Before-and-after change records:
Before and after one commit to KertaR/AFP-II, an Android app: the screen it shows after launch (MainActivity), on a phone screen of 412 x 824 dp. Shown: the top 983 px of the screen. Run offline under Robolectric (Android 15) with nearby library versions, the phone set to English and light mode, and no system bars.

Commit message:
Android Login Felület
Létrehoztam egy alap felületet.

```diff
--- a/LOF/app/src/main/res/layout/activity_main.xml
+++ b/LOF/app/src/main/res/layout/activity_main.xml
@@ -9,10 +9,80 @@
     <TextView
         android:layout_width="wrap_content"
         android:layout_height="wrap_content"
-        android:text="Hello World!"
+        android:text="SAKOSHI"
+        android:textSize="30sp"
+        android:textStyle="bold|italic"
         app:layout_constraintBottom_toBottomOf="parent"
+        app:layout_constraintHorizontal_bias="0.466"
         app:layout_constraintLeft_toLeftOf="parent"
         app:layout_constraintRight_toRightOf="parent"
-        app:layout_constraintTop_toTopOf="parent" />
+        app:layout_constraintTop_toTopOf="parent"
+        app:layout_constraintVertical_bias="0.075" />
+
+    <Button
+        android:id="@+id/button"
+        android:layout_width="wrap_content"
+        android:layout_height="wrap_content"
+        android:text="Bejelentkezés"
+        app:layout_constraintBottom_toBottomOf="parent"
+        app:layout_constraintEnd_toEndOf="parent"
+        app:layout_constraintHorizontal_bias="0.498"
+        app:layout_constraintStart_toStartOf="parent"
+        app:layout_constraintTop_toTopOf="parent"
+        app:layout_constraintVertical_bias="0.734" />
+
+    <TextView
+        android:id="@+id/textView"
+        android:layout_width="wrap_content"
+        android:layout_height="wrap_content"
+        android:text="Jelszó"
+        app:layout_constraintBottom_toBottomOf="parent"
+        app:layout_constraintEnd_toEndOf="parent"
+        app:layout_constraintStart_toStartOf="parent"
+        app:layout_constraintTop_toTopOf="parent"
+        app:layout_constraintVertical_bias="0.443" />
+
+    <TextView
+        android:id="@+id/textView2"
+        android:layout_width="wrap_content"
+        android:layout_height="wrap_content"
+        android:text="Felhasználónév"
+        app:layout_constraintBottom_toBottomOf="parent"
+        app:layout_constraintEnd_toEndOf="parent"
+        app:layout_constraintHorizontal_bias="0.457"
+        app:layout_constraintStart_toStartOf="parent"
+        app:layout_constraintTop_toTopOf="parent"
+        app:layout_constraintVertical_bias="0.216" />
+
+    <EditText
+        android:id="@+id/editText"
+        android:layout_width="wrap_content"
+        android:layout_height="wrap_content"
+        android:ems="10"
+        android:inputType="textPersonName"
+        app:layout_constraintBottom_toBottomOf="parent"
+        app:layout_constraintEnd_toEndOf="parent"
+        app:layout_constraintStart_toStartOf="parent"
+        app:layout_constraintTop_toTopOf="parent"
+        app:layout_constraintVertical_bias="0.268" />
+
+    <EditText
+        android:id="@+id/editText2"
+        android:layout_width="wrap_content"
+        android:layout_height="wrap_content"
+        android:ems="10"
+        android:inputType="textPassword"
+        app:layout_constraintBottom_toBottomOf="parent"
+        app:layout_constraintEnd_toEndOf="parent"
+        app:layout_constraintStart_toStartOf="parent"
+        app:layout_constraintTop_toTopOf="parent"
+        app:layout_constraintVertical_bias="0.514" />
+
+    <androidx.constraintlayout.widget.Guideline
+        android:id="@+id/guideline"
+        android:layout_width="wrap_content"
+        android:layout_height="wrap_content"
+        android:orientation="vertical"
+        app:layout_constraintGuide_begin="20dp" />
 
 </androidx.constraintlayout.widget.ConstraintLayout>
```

### WHAT YOU WILL DO
Write out all the entries exactly.

### COMPLETED EXERCISE
Before and after one commit to KertaR/AFP-II, an Android app: the screen it shows after launch (MainActivity), on a phone screen of 412 x 824 dp. Shown: the top 983 px of the screen. Run offline under Robolectric (Android 15) with nearby library versions, the phone set to English and light mode, and no system bars.

Commit message:
Android Login Felület
Létrehoztam egy alap felületet.

```diff
--- a/LOF/app/src/main/res/layout/activity_main.xml
+++ b/LOF/app/src/main/res/layout/activity_main.xml
@@ -9,10 +9,80 @@
     <TextView
         android:layout_width="wrap_content"
         android:layout_height="wrap_content"
-        android:text="Hello World!"
+        android:text="SAKOSHI"
+        android:textSize="30sp"
+        android:textStyle="bold|italic"
         app:layout_constraintBottom_toBottomOf="parent"
+        app:layout_constraintHorizontal_bias="0.466"
         app:layout_constraintLeft_toLeftOf="parent"
         app:layout_constraintRight_toRightOf="parent"
-        app:layout_constraintTop_toTopOf="parent" />
+        app:layout_constraintTop_toTopOf="parent"
+        app:layout_constraintVertical_bias="0.075" />
+
+    <Button
+        android:id="@+id/button"
+        android:layout_width="wrap_content"
+        android:layout_height="wrap_content"
+        android:text="Bejelentkezés"
+        app:layout_constraintBottom_toBottomOf="parent"
+        app:layout_constraintEnd_toEndOf="parent"
+        app:layout_constraintHorizontal_bias="0.498"
+        app:layout_constraintStart_toStartOf="parent"
+        app:layout_constraintTop_toTopOf="parent"
+        app:layout_constraintVertical_bias="0.734" />
+
+    <TextView
+        android:id="@+id/textView"
+        android:layout_width="wrap_content"
+        android:layout_height="wrap_content"
+        android:text="Jelszó"
+        app:layout_constraintBottom_toBottomOf="parent"
+        app:layout_constraintEnd_toEndOf="parent"
+        app:layout_constraintStart_toStartOf="parent"
+        app:layout_constraintTop_toTopOf="parent"
+        app:layout_constraintVertical_bias="0.443" />
+
+    <TextView
+        android:id="@+id/textView2"
+        android:layout_width="wrap_content"
+        android:layout_height="wrap_content"
+        android:text="Felhasználónév"
+        app:layout_constraintBottom_toBottomOf="parent"
+        app:layout_constraintEnd_toEndOf="parent"
+        app:layout_constraintHorizontal_bias="0.457"
+        app:layout_constraintStart_toStartOf="parent"
+        app:layout_constraintTop_toTopOf="parent"
+        app:layout_constraintVertical_bias="0.216" />
+
+    <EditText
+        android:id="@+id/editText"
+        android:layout_width="wrap_content"
+        android:layout_height="wrap_content"
+        android:ems="10"
+        android:inputType="textPersonName"
+        app:layout_constraintBottom_toBottomOf="parent"
+        app:layout_constraintEnd_toEndOf="parent"
+        app:layout_constraintStart_toStartOf="parent"
+        app:layout_constraintTop_toTopOf="parent"
+        app:layout_constraintVertical_bias="0.268" />
+
+    <EditText
+        android:id="@+id/editText2"
+        android:layout_width="wrap_content"
+        android:layout_height="wrap_content"
+        android:ems="10"
+        android:inputType="textPassword"
+        app:layout_constraintBottom_toBottomOf="parent"
+        app:layout_constraintEnd_toEndOf="parent"
+        app:layout_constraintStart_toStartOf="parent"
+        app:layout_constraintTop_toTopOf="parent"
+        app:layout_constraintVertical_bias="0.514" />
+
+    <androidx.constraintlayout.widget.Guideline
+        android:id="@+id/guideline"
+        android:layout_width="wrap_content"
+        android:layout_height="wrap_content"
+        android:orientation="vertical"
+        app:layout_constraintGuide_begin="20dp" />
 
 </androidx.constraintlayout.widget.ConstraintLayout>
```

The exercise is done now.